# What the task asks
Below are some records: retype them all exactly, but not the pictures.

# Input material
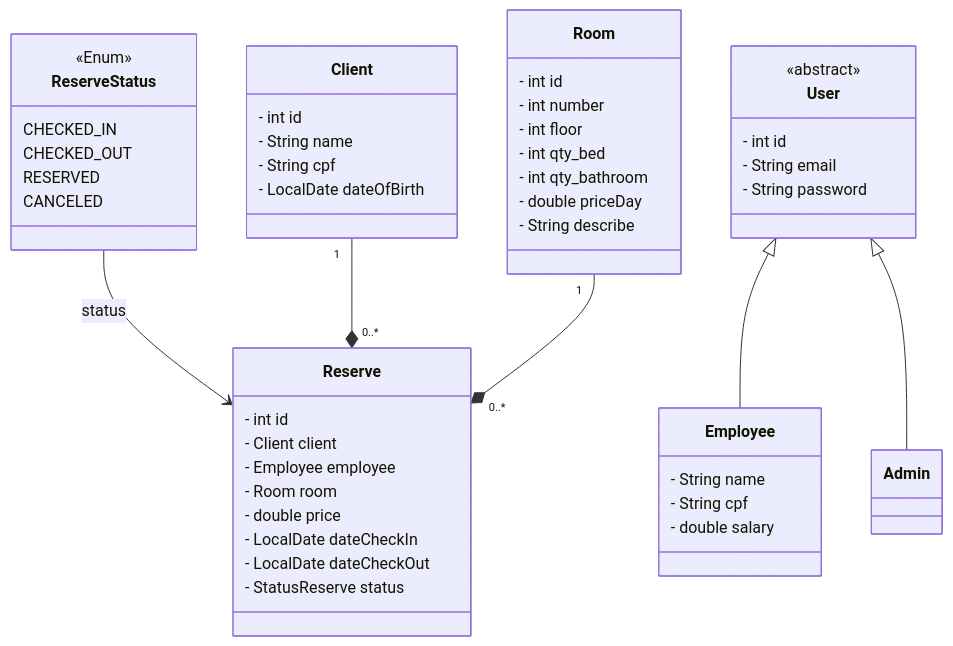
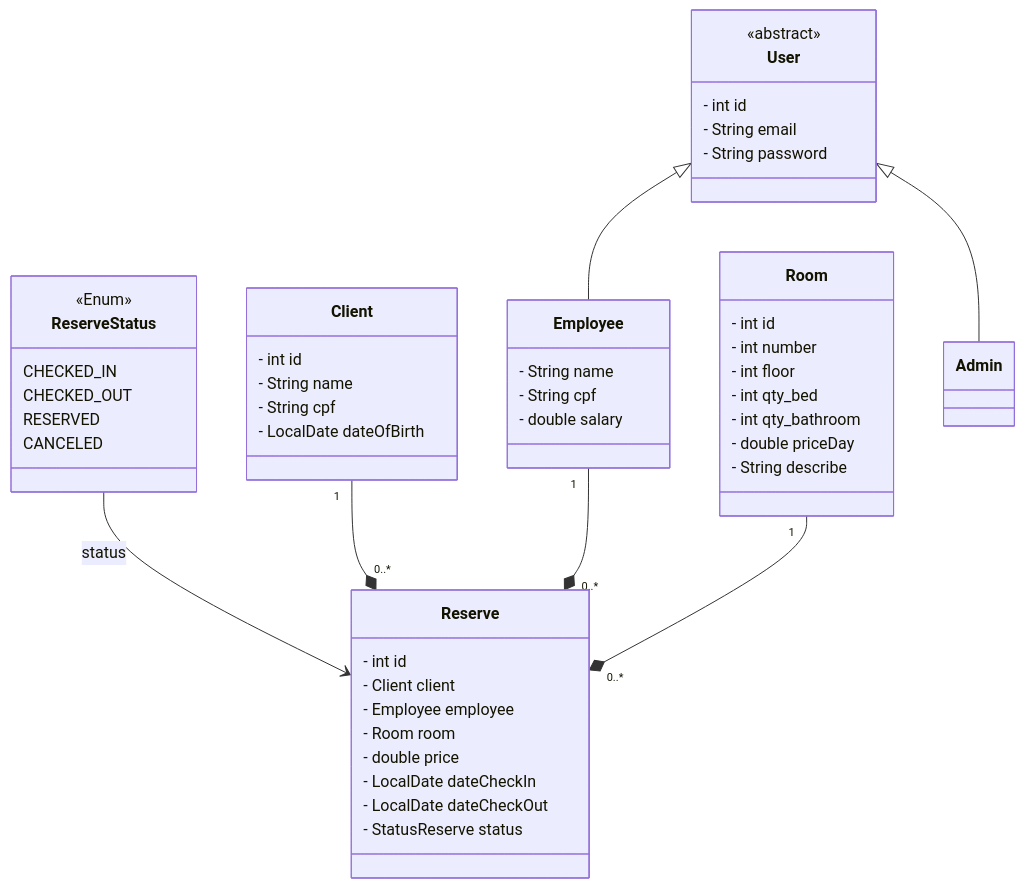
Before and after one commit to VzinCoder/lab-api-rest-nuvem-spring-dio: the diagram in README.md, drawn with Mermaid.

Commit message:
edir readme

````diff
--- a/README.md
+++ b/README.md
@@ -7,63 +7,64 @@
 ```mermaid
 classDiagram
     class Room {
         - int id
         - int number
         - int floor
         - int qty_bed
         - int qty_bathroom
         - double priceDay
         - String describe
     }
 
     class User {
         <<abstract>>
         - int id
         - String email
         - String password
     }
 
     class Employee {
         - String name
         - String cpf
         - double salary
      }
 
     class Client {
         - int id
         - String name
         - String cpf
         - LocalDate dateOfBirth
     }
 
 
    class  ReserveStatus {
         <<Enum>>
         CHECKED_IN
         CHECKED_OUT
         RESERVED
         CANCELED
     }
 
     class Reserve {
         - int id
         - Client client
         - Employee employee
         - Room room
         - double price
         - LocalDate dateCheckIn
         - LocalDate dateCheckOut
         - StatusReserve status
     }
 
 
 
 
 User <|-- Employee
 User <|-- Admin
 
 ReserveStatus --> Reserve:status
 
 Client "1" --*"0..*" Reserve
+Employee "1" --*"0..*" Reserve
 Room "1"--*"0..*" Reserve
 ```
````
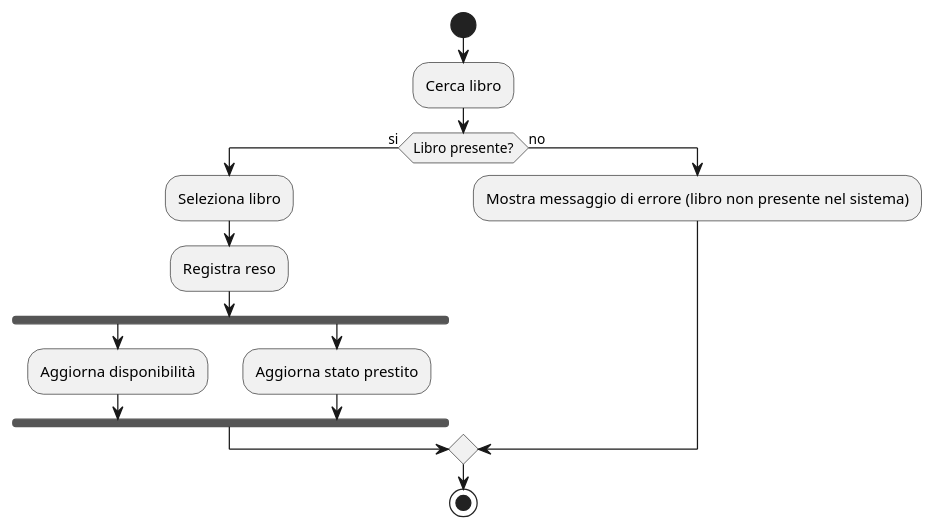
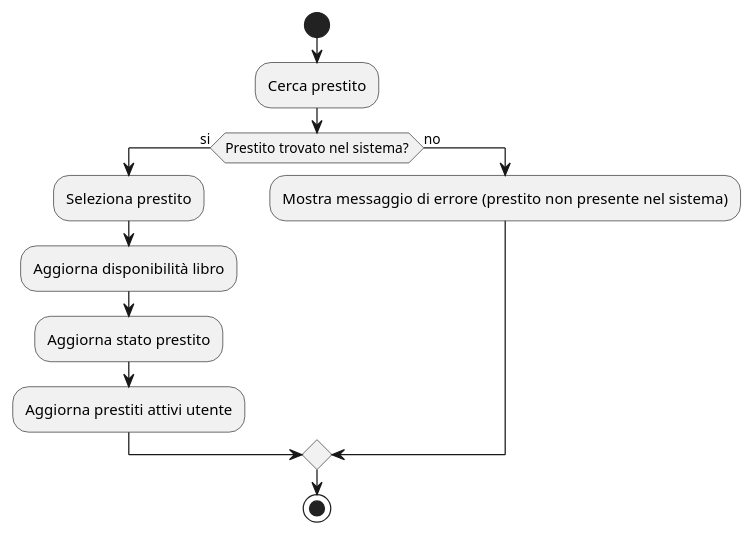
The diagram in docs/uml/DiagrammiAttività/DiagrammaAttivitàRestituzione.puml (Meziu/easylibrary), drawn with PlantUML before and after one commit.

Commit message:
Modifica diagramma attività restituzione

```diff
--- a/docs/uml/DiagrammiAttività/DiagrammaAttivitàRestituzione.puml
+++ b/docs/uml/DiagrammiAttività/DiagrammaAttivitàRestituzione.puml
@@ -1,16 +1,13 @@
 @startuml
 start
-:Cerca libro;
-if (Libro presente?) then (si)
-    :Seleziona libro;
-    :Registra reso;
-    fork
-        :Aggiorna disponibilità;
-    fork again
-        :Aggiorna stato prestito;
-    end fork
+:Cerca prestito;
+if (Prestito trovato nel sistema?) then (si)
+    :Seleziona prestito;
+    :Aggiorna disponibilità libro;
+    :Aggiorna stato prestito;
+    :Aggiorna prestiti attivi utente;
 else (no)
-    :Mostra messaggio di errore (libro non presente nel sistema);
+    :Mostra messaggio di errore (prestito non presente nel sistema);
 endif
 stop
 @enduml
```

# Output for this task
Before and after one commit to VzinCoder/lab-api-rest-nuvem-spring-dio: the diagram in README.md, drawn with Mermaid.

Commit message:
edir readme

````diff
--- a/README.md
+++ b/README.md
@@ -7,63 +7,64 @@
 ```mermaid
 classDiagram
     class Room {
         - int id
         - int number
         - int floor
         - int qty_bed
         - int qty_bathroom
         - double priceDay
         - String describe
     }
 
     class User {
         <<abstract>>
         - int id
         - String email
         - String password
     }
 
     class Employee {
         - String name
         - String cpf
         - double salary
      }
 
     class Client {
         - int id
         - String name
         - String cpf
         - LocalDate dateOfBirth
     }
 
 
    class  ReserveStatus {
         <<Enum>>
         CHECKED_IN
         CHECKED_OUT
         RESERVED
         CANCELED
     }
 
     class Reserve {
         - int id
         - Client client
         - Employee employee
         - Room room
         - double price
         - LocalDate dateCheckIn
         - LocalDate dateCheckOut
         - StatusReserve status
     }
 
 
 
 
 User <|-- Employee
 User <|-- Admin
 
 ReserveStatus --> Reserve:status
 
 Client "1" --*"0..*" Reserve
+Employee "1" --*"0..*" Reserve
 Room "1"--*"0..*" Reserve
 ```
````
The diagram in docs/uml/DiagrammiAttività/DiagrammaAttivitàRestituzione.puml (Meziu/easylibrary), drawn with PlantUML before and after one commit.

Commit message:
Modifica diagramma attività restituzione

```diff
--- a/docs/uml/DiagrammiAttività/DiagrammaAttivitàRestituzione.puml
+++ b/docs/uml/DiagrammiAttività/DiagrammaAttivitàRestituzione.puml
@@ -1,16 +1,13 @@
 @startuml
 start
-:Cerca libro;
-if (Libro presente?) then (si)
-    :Seleziona libro;
-    :Registra reso;
-    fork
-        :Aggiorna disponibilità;
-    fork again
-        :Aggiorna stato prestito;
-    end fork
+:Cerca prestito;
+if (Prestito trovato nel sistema?) then (si)
+    :Seleziona prestito;
+    :Aggiorna disponibilità libro;
+    :Aggiorna stato prestito;
+    :Aggiorna prestiti attivi utente;
 else (no)
-    :Mostra messaggio di errore (libro non presente nel sistema);
+    :Mostra messaggio di errore (prestito non presente nel sistema);
 endif
 stop
 @enduml
```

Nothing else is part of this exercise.